Fresh overnight cultures of PAO1 and PAO9 were diluted in 0.8% NaCl solution. Larvae were randomly allocated to be inoculated with 102 colony-forming units (CFU) of PAO1, PAO9 or a 1:1 mixture of the two. Larvae were swabbed with 70% ethanol to prevent contamination of the injection site, and injected in the abdomen using a Hamilton syringe. The injection volume was 10 μl in all cases. Thirty larvae were assigned to each treatment. A further 30 larvae were injected with 10 μl of the NaCl solution as negative controls; their mortality rate was negligible. Larvae were incubated at 37°C and monitored for death at hourly intervals between 10 and 20 hours post-inoculation. Larvae were scored as dead if they failed to respond to mechanical stimulation of the head.
Fresh overnight cultures of PAO1 and PAO9 were diluted in 0.8% NaCl solution. Two groups of 20 larvae each were swabbed with 70% ethanol and injected with 50 μl culture containing 0.5–1 × 104 CFU of either PAO1 or PAO9. A further group of 20 larvae was swabbed and injected with 0.5–1 × 104 CFU of PAO1 and PAO9 in a 1:1 mixture. Larvae were incubated at 37°C for 8 hours. Larvae were then weighed, dipped in 70% ethanol to kill surface contaminants, and homogenised in 500 μl M9 minimal medium using a plastic pestle. Homogenates were centrifuged at 3000 rpm for 3 minutes to pellet the solid material, and aliquots of diluted homogenate plated onto KB agar. Agar plates were supplemented with 15 μg/ml ampicillin to select against growth of native larval-gut bacteria (this concentration of ampicillin does not affect the growth of P. aeruginosa). Plates were incubated overnight at 37°C and numbers of PAO1 (green) and PAO9 (white) colonies scored.
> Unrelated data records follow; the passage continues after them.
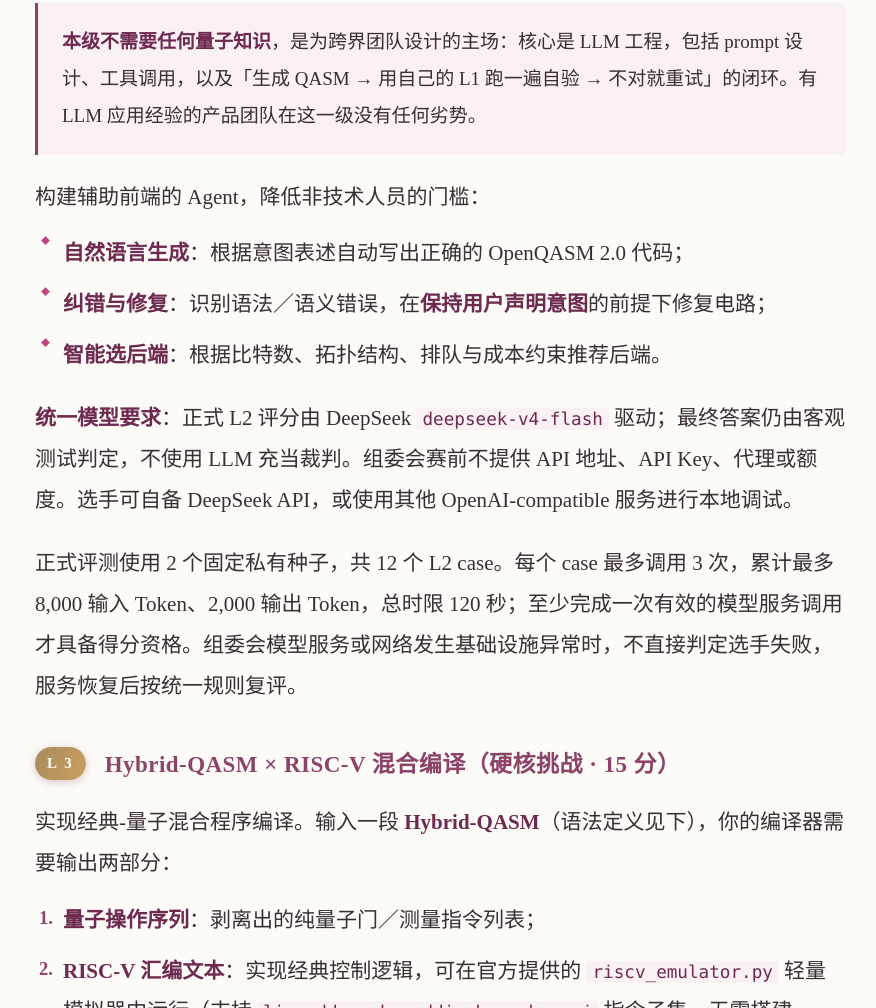
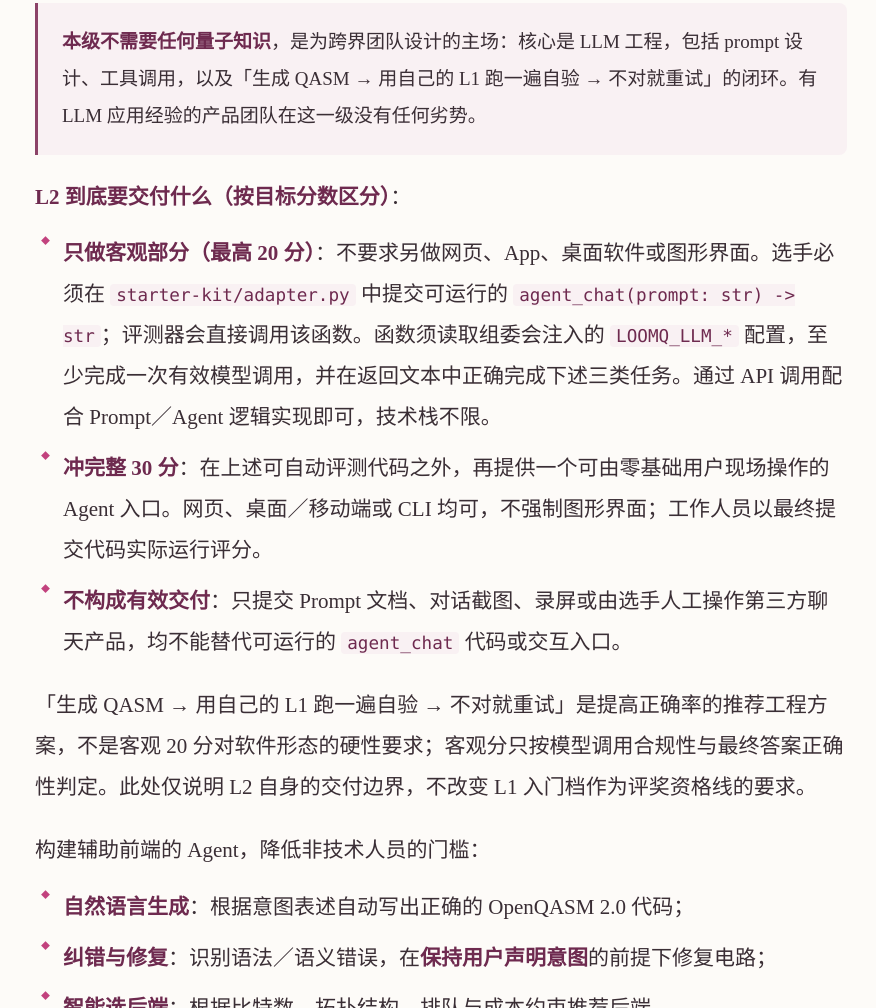
Before and after one commit to 2IKK12/LoomQ-2026, a plain HTML site: page LoomQ-赛题.html in a window 1280 px wide. Shown: the part 4579-5587 px from the top of the page, without its empty margins (199-1075 px from the left). Drawn offline with Linux system fonts and the light colour scheme.

Commit message:
clarify L2 deliverables

```diff
--- a/LoomQ-赛题.html
+++ b/LoomQ-赛题.html
@@ -413,6 +413,13 @@
   <div class="callout plum2">
     <p><strong>本级不需要任何量子知识</strong>，是为跨界团队设计的主场：核心是 LLM 工程，包括 prompt 设计、工具调用，以及「生成 QASM → 用自己的 L1 跑一遍自验 → 不对就重试」的闭环。有 LLM 应用经验的产品团队在这一级没有任何劣势。</p>
   </div>
+  <p><strong>L2 到底要交付什么（按目标分数区分）</strong>：</p>
+  <ul>
+    <li><strong>只做客观部分（最高 20 分）</strong>：不要求另做网页、App、桌面软件或图形界面。选手必须在 <code>starter-kit/adapter.py</code> 中提交可运行的 <code>agent_chat(prompt: str) -&gt; str</code>；评测器会直接调用该函数。函数须读取组委会注入的 <code>LOOMQ_LLM_*</code> 配置，至少完成一次有效模型调用，并在返回文本中正确完成下述三类任务。通过 API 调用配合 Prompt／Agent 逻辑实现即可，技术栈不限。</li>
+    <li><strong>冲完整 30 分</strong>：在上述可自动评测代码之外，再提供一个可由零基础用户现场操作的 Agent 入口。网页、桌面／移动端或 CLI 均可，不强制图形界面；工作人员以最终提交代码实际运行评分。</li>
+    <li><strong>不构成有效交付</strong>：只提交 Prompt 文档、对话截图、录屏或由选手人工操作第三方聊天产品，均不能替代可运行的 <code>agent_chat</code> 代码或交互入口。</li>
+  </ul>
+  <p>「生成 QASM → 用自己的 L1 跑一遍自验 → 不对就重试」是提高正确率的推荐工程方案，不是客观 20 分对软件形态的硬性要求；客观分只按模型调用合规性与最终答案正确性判定。此处仅说明 L2 自身的交付边界，不改变 L1 入门档作为评奖资格线的要求。</p>
   <p>构建辅助前端的 Agent，降低非技术人员的门槛：</p>
   <ul>
     <li><strong>自然语言生成</strong>：根据意图表述自动写出正确的 OpenQASM 2.0 代码；</li>
```
Also changed, not shown: 3 other files.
The relative fitness of PAO9 in the competition experiments was calculated from Malthusian growth parameters as described previously . In mixed infections, the relative fitness was calculated by comparing the number of PAO9 doublings in each larva with the number of PAO1 doublings in the same larva. The fitness of PAO9 in single infections was calculated by comparing the number of PAO9 doublings in each larva with the mean number of single-infection PAO1 doublings. The fitness of PAO1 relative to PAO9 was calculated in the same manner. To investigate frequency-dependent fitness, in vivo competition experiments were carried out. The methodology for these experiments was the similar to that of the growth-rate assays, with the following modifications: groups of 10 larvae were injected with approximately 1–1.5 × 104 CFU of PAO1, PAO9, or mixtures containing 3, 10, 33, 65 or 90% PAO9, and incubated at 37°C for 18 hours.
We would like to thank Jean-Marie Meyer for providing P. aeruginosa strains and Stuart West, Michael Brockhurst, and two anonymous reviewers for comments on an early version of the manuscript. The work was funded by the Royal Society; FH was funded by the Newton-Abraham foundation; MV by a Marie Curie Training site grant and LEB by the BBSRC.
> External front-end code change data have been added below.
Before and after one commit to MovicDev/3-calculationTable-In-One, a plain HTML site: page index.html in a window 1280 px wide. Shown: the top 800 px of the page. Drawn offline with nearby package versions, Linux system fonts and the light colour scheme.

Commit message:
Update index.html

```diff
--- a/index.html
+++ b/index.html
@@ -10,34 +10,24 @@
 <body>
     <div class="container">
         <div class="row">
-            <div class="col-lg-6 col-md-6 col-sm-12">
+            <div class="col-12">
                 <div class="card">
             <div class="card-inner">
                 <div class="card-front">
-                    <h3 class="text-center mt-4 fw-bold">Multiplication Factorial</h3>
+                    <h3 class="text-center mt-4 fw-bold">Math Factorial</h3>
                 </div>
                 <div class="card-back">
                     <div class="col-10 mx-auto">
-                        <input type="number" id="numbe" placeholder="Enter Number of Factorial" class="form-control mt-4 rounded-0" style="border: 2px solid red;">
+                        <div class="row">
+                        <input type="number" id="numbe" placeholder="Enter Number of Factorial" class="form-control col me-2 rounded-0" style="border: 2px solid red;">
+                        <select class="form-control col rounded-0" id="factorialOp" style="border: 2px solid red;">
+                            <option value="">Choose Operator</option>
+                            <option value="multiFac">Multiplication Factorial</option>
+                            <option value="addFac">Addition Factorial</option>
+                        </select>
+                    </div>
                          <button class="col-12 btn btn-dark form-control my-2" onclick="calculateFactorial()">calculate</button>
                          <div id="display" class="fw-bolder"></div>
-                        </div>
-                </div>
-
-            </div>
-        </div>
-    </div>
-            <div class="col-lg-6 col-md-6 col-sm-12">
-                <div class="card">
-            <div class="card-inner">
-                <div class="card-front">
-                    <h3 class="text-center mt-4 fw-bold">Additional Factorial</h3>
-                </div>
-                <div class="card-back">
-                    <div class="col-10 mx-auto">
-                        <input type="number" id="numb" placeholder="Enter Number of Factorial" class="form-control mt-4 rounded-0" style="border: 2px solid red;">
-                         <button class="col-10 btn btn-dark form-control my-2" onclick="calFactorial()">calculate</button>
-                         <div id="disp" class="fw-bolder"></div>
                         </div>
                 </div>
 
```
This article is published under license to BioMed Central Ltd. This is an Open Access article distributed under the terms of the Creative Commons Attribution License (http://creativecommons.org/licenses/by/2.0), which permits unrestricted use, distribution, and reproduction in any medium, provided the original work is properly cited.